US- and Europe-based long-term funds tracked by EPFR have withdrawn $4 billion, while short-term funds have infused $670 million since Jan 2012.
Betting on a Bharatiya Janata Party government at the Centre after the general elections, foreign institutional investors (FIIs) have pumped in a huge amount of money into Indian markets through the past few months.
While the fact that Indian markets are scaling new highs brings relief to investors, there is a flip side to this, too.
Long-term funds have accelerated the pace of withdrawing money from Indian markets, while short-term money continues to pour in, increasing the vulnerability of markets.
“Our data suggests of the flows from US and European equity funds we tracked to India since 2012, both have seen longer-term, actively managed funds pulling out more money than ETFs (exchange-traded funds), which tend to be the vehicles favoured by shorter-term, ‘tactical’ investors,” said Cameron Brandt of EPFR, which tracks the flow of FII money.
Since January 2012, US- and European-denominated funds, typically considered long-term investors, have cumulatively withdrawn about $3.8 billion from Indian equity markets.
One of the reasons for the withdrawal is an economic revival in these countries; as these economies are likely to continue improving, the withdrawal might not ease any time soon. During this period, short-term money (typically, money coming from ETFs, etc) have deployed $666 million in Indian equity markets.
Since the beginning of September 2013, when markets had hit a low, long-term investors from these countries have withdrawn about $1.3 billion, while short-term investors have marginally increased their investments.
Experts believe a lot of the short-term money coming into India is aimed at availing of a pre-election rally.
Also, hope and consensus among market participants that India could have a stable government, which could announce reforms and revive the economy, has attracted foreign investors.
“There are expectations whoever wins will have made promises of significant economic reform, and some foreign money has moved in to take advantage of any reform rally. But how long that money stays will depend on the mandate the winner gets and the foreign perceptions of the winner’s ability to implement that mandate,” says Brandt.
Through the last few months, FIIs have built significant long positions in Indian markets, especially in large-caps.
They have deployed huge sums, more-than-offsetting the selling by domestic institutions. Since January 2012, FIIs have invested $49 billion, $4.5 billion this year alone. If it is short-term money, it could have negative implications on Indian markets, in case the election results aren’t favourable.
Even if election results are favourable, this money could see some liquidation, unless these investors see further gains in the market.
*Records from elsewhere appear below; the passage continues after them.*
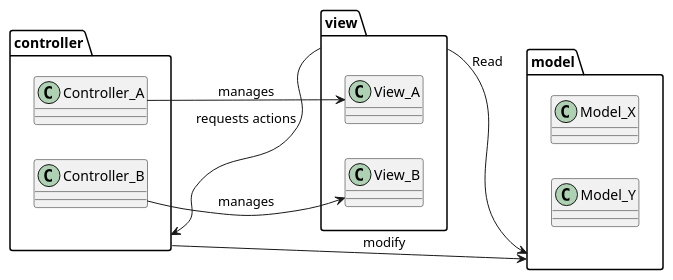
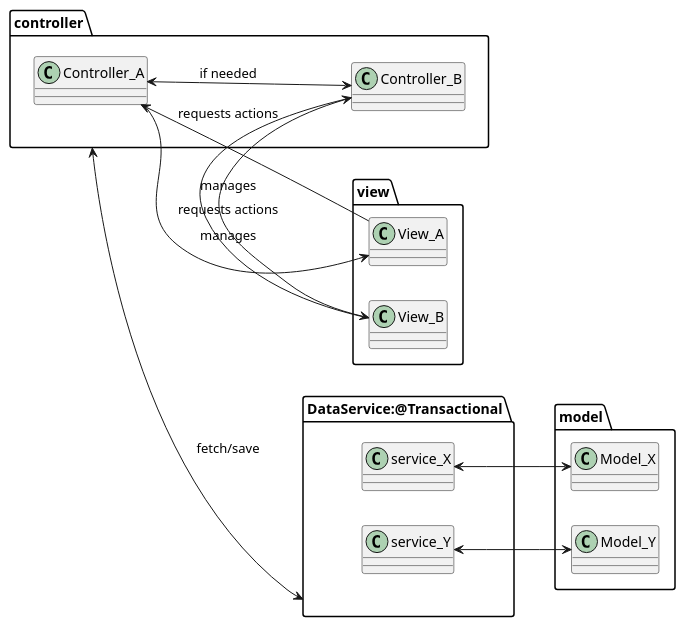
One commit to AxoKoi/BandurriaJ changed the diagram in doc/design/Entities/MVC.puml. Above: the diagram before and after it, drawn with PlantUML. The commit also changed 2 other files, not shown here.

```diff
--- a/doc/design/Entities/MVC.puml
+++ b/doc/design/Entities/MVC.puml
@@ -1,25 +1,31 @@
 @startuml
 
 left to right direction
 package view{
 class View_A {}
 class View_B  {}
 }
 
 package model{
 class Model_X{}
 class Model_Y{}
 }
 package controller {
 class Controller_A{}
 class Controller_B{}
 }
 
-
-view-->controller: requests actions
-view-->model: Read
+package DataService:@Transactional as service {
+class service_X
+class service_Y
+}
+Controller_A<-->Controller_B: "if needed"
 Controller_A-->View_A : manages
 Controller_B-->View_B : manages
-controller-->model: modify
+View_A-->Controller_A: requests actions
+View_B-->Controller_B: requests actions
 
+controller<-->service: fetch/save
+service_X <--> Model_X
+service_Y <--> Model_Y
 @enduml
```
Also, some selling pressure is expected, as investors or FIIs who have invested for the short term or during the early part of the current rally, take a part of the profits home.
The biggest concern is if the election results aren’t favourable, other participants will likely liquidate their long positions, and this could have a cascading impact on Indian markets. “If the election results are not favourable, we will probably have a downward knee-jerk reaction, but I think that will be a great opportunity to buy, as the economy’s fundamentals are improving and markets have already bottomed out,” says Siddarth Bhamre of Angel Broking.
“Each day, the market is seemingly pricing an NDA (National Democratic Alliance) victory; it is likely the markets will fully price this in by the time the elections are over.
Long-term money will only come once an improvement is seen in the fundamentals and return on equity,” said Manish Bhandari, managing partner and chief executive, Vallum Capital Advisors.
However, a few experts believe there might not be any major impact. “Certainly, there is substantial short-term money in the market, but we do not think that is a big concern because once the elections are over, some of the short-term money that will be withdrawn could be compensated by the long-term money waiting in the side-lines to be deployed, after clarity emerges,” said Deven Choksey, managing director, KR Choksey Securities.
How funds flow after the elections and what implications this has will need a close watch.
Except for liquidity, which could act in favour or against the market in the short term, most market participants are bullish in the long term, as they believe India’s economic fundamentals are improving and the flow of bad news has reduced.